(Data extracted from a collection)
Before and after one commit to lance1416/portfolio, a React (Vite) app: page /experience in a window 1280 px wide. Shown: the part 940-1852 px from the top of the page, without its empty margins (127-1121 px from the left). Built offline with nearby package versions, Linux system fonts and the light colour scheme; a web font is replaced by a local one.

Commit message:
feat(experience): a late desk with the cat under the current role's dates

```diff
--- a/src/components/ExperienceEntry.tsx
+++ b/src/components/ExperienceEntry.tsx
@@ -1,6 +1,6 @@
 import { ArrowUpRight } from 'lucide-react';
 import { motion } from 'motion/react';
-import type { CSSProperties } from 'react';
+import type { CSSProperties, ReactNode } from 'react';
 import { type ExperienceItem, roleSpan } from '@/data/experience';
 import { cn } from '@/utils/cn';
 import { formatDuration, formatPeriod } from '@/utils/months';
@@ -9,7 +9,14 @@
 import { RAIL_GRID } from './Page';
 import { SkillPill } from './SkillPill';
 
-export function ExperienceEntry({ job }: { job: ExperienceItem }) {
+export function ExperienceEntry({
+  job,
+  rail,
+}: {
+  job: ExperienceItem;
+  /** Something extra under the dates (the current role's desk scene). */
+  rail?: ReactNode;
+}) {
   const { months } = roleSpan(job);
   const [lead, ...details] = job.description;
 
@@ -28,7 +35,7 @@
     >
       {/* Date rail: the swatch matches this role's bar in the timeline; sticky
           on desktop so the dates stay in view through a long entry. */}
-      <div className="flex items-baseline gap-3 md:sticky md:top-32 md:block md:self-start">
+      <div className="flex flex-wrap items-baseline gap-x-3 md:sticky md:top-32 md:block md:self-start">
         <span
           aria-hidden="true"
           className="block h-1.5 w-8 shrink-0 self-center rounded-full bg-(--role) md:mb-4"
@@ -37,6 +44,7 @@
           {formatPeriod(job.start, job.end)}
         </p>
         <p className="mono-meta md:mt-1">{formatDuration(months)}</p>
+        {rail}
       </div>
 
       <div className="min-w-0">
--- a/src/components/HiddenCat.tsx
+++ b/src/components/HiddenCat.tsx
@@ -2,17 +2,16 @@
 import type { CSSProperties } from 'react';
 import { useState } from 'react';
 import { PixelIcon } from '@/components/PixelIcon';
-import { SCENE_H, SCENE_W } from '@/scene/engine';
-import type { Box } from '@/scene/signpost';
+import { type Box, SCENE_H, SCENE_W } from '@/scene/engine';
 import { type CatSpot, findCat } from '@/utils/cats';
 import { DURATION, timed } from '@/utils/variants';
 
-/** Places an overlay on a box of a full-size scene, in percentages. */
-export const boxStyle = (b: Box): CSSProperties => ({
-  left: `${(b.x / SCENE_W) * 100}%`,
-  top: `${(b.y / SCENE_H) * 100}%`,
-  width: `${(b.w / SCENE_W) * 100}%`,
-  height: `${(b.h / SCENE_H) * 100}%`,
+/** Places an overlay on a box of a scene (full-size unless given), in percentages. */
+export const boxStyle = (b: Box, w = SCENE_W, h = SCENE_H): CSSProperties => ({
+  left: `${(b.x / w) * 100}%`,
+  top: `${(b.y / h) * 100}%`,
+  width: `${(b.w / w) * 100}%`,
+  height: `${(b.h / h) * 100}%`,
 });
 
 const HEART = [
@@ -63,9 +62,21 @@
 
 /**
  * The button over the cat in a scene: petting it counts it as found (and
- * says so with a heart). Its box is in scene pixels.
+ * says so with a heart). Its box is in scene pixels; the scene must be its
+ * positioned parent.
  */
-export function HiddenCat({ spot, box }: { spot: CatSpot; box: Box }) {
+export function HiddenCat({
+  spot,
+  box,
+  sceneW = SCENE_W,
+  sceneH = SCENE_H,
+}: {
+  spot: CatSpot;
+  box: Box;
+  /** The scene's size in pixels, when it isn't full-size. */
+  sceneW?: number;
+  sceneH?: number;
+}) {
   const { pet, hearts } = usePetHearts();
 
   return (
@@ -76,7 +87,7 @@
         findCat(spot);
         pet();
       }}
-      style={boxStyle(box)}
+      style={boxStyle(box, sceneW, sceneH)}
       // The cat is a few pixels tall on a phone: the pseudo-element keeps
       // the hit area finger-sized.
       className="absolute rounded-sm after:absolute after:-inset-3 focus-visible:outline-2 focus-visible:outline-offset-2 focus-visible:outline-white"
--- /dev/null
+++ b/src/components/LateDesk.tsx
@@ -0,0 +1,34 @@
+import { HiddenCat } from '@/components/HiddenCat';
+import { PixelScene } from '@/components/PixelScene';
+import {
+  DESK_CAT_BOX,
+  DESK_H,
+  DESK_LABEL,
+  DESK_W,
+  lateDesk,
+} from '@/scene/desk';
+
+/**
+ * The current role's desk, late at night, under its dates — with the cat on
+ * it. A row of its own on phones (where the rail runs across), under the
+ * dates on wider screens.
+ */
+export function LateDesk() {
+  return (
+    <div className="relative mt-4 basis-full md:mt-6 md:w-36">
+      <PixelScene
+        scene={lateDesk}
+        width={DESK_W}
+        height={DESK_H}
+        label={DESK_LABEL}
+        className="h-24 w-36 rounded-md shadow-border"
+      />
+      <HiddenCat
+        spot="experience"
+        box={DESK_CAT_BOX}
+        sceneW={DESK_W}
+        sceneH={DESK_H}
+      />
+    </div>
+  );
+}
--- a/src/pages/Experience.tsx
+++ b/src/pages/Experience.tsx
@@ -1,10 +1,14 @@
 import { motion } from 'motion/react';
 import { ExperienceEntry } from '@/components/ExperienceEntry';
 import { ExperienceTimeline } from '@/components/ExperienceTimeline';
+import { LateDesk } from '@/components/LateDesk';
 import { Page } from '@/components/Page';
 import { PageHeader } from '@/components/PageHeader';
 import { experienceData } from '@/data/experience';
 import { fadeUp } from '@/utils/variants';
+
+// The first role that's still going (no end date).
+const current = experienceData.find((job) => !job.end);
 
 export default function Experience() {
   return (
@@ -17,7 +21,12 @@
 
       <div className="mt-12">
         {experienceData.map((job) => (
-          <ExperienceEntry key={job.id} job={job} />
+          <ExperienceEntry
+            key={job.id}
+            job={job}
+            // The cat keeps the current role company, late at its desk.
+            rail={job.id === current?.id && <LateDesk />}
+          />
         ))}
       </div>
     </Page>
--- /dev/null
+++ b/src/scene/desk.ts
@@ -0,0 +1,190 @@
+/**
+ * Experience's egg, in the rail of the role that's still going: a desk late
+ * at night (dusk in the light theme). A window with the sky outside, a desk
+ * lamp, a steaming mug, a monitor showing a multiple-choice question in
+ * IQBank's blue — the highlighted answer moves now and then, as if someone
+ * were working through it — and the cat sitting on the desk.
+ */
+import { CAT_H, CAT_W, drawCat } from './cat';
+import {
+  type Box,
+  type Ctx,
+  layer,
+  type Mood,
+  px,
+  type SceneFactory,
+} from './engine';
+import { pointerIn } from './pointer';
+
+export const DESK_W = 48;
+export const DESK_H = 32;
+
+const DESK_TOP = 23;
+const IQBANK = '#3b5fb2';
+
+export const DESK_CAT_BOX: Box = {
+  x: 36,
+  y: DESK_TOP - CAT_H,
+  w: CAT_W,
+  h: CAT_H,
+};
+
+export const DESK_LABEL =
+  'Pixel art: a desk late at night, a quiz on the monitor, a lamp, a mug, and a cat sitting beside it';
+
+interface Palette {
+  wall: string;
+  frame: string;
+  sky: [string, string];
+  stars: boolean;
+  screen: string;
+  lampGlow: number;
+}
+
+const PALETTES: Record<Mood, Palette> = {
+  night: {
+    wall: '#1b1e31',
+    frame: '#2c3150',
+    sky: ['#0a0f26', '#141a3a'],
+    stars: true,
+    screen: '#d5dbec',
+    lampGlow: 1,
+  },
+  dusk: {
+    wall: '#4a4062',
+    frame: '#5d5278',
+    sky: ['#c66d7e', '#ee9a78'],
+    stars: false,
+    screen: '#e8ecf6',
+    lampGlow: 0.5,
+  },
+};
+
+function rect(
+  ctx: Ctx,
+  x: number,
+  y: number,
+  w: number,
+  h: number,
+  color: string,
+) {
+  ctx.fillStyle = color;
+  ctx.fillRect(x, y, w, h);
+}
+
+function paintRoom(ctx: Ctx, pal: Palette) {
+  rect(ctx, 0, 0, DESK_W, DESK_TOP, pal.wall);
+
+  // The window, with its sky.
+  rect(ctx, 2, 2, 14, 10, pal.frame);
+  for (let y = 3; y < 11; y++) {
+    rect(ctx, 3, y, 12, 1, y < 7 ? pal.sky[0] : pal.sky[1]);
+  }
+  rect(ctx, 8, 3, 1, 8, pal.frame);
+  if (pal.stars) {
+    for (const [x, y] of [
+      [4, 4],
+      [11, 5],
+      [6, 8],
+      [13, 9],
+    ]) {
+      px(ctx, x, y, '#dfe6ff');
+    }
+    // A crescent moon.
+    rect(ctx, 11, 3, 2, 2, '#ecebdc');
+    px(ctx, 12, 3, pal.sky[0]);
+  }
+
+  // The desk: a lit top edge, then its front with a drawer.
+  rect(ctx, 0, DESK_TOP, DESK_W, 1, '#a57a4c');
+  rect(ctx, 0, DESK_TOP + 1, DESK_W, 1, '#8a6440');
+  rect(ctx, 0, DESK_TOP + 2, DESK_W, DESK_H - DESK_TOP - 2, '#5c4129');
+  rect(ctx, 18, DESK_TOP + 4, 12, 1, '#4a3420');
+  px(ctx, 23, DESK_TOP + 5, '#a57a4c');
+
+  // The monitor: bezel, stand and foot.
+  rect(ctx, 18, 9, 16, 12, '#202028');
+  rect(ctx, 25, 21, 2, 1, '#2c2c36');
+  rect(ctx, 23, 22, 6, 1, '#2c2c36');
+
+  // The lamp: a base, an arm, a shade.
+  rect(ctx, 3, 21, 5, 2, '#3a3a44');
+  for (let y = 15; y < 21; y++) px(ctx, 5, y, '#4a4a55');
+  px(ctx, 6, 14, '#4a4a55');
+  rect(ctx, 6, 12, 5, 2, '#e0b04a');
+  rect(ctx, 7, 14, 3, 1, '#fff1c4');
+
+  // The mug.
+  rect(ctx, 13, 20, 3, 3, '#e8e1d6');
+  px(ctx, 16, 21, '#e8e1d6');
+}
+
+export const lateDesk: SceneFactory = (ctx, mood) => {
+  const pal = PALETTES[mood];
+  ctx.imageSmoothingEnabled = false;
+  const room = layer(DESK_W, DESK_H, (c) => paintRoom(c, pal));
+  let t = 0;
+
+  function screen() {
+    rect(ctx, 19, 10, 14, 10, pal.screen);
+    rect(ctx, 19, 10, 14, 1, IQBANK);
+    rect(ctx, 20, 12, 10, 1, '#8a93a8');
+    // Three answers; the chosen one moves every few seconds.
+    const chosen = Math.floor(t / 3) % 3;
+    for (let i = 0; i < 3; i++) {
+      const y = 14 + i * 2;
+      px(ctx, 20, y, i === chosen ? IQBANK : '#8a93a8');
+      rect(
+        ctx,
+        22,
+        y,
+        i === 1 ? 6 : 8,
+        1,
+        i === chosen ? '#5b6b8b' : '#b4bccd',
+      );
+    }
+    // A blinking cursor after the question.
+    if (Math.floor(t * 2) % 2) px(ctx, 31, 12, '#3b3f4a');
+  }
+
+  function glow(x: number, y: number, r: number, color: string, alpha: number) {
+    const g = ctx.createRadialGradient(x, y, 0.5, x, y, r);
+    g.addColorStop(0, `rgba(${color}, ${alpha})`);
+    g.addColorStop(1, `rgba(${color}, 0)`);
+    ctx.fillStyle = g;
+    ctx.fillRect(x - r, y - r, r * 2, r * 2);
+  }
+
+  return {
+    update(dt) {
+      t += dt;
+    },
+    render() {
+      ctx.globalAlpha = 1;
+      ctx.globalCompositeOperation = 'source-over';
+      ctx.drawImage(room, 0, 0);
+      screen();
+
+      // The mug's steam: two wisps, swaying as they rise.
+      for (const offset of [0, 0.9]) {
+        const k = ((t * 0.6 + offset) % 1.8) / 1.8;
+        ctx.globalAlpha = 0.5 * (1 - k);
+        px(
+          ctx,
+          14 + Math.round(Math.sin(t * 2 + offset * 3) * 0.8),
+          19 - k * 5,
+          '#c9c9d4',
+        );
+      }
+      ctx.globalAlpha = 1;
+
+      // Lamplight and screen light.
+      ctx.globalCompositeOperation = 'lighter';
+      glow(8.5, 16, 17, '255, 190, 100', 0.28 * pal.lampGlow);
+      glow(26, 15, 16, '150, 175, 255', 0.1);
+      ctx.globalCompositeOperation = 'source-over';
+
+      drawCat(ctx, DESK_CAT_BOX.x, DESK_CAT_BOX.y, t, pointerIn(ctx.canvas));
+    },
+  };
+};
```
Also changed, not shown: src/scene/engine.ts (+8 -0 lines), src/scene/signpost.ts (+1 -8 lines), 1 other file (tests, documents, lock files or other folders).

- [Task details]: Using the data above, count every line that contains the word "stars", then give the count and nothing more.

- [Answer section]: 4